I put a SATA hard drive in a USB3 adapter and connected it. The SBC froze when I tried to create a filesystem on the hard drive, and it had a kernel message of
dwmmc_rockchip ff500000.dwmmc: Unexpected interrupt latency. I worked around this by moving IRQ 37 (mmc interrupt) to another cpu core:
echo 2 | sudo tee /proc/irq/37/smp_affinity. After moving the interrupt to another core, I didn't have any more problems with USB3. Write speeds with dd were good:
12004098048 bytes (12 GB, 11 GiB) copied, 106.639 s, 113 MB/s. The SBC+USB3 hard drive combined use between 700mA-900mA.
The default ethernet rx coalesce delay is set pretty high, so I lowered it with
ethtool -C eth0 rx-usecs 66.
To get working USB3 mass storage drivers as well as PPS drivers, I recompiled the kernel. The RK3328 vendor kernel is based on 4.4.114. I used the roc-rk3328-cc branch to build my new kernel. I had to use gcc 7, as gcc 8 produces too many code warnings. There were a few code formatting issues in the vendor supplied wireless drivers that gcc 7 complained about that I had to work around.
The default vendor config is pretty minimal, and I added
CONFIG_PPS_CLIENT_GPIO=m to get the pps-gpio module.
For a GPS module, I used the Adafruit GPS Hat. This has PPS on physical pin 7, which is GPIO1 PD4 on this SBC (which I had to find on the schematic). It is mislabeled on the schematic as GPIO1 PD1. Ignore the RK805_32KOUT connection, it's optional for the SBC builders and "NC" (not connected):

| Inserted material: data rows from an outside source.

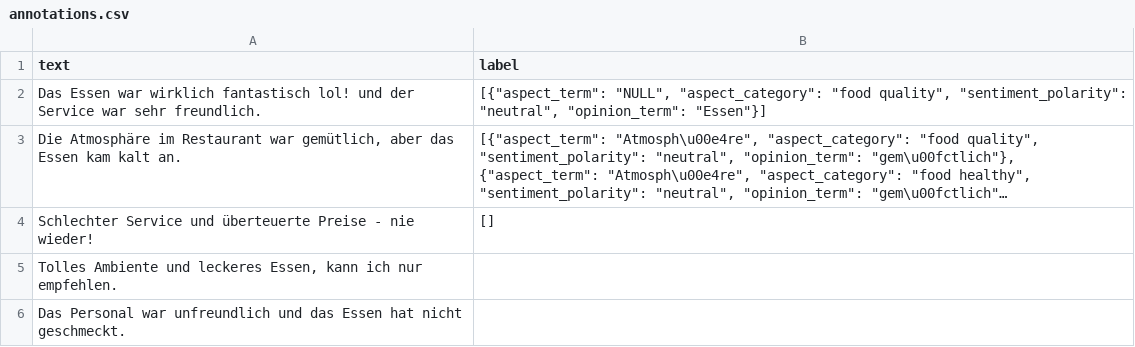
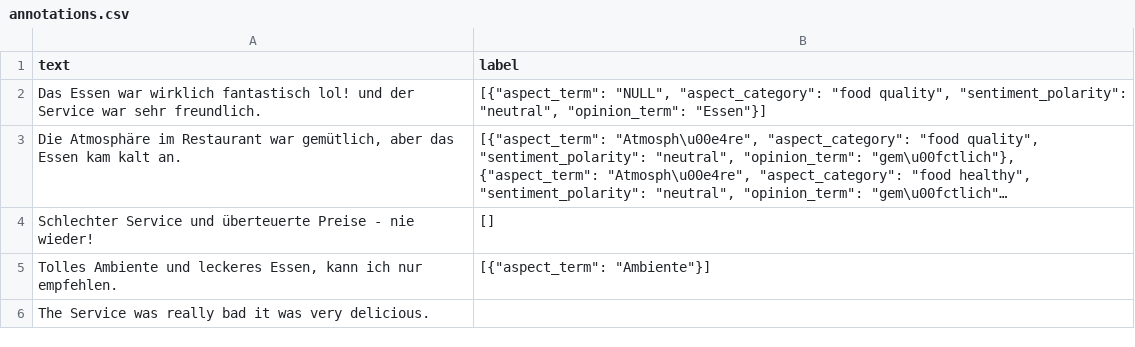
Before and after one commit to NilsHellwig/ABSA-annotation-tool, a CSV file: annotations.csv, drawn as a sheet; long unchanged cells end in ….

```diff
--- a/annotations.csv
+++ b/annotations.csv
@@ -4,3 +4,3 @@ Das Essen war wirklich fantastisch lol! und der Service war sehr freundlich.,"[{
 Schlechter Service und überteuerte Preise - nie wieder!,[]
-"Tolles Ambiente und leckeres Essen, kann ich nur empfehlen.",
-Das Personal war unfreundlich und das Essen hat nicht geschmeckt.,
+"Tolles Ambiente und leckeres Essen, kann ich nur empfehlen.","[{""aspect_term"": ""Ambiente""}]"
+The Service was really bad it was very delicious.,
```
Also changed, not shown: 2 other files.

Since this platform does not support device tree overlays, I made a simple change to the system device tree to tell the kernel to connect GPIO1 PD4 to the pps-gpio driver:
After building the new kernel, putting the new kernel and dtb in /boot, and rebooting, everything came back.
The SBC's serial port (/dev/ttyS1) is already setup to use the same pins as the Raspberry Pi's. But it needs to have the hardware flow control disabled before it works correctly, which I do in minicom before starting gpsd. This platform has three uarts, one of which is unusable because it shares the gigabit ethernet pins. uart1 is brought out to the regular 40 pin header in the same place as the Raspberry Pi's, and uart2 is on pins 36 (TX) and 38 (RX). uart2 is also the u-boot/debug serial, so it's nice that it isn't on the same pins as the normal uart pins.
To see how many NTP clients this hardware can handle, I tested small packet rx rates, the limit seems to be around 29Mbit/s (56kpps with 64 byte packets). This is about the same as the Odroid C2. I tested with
iperf3 -u -l 64 -b 29M -t 20 -c firefly.lan
The dropped packets in the first second are probably from the CPU frequency speeding up from idle state.
Transmission of tiny packets is a little bit slower at around 48kpps (~25Mbit)
I setup gpsd and chrony to use the GPS module. The short term timing results are around +/-1 us, not the best I've seen:
So this SBC would make an acceptable NTP server.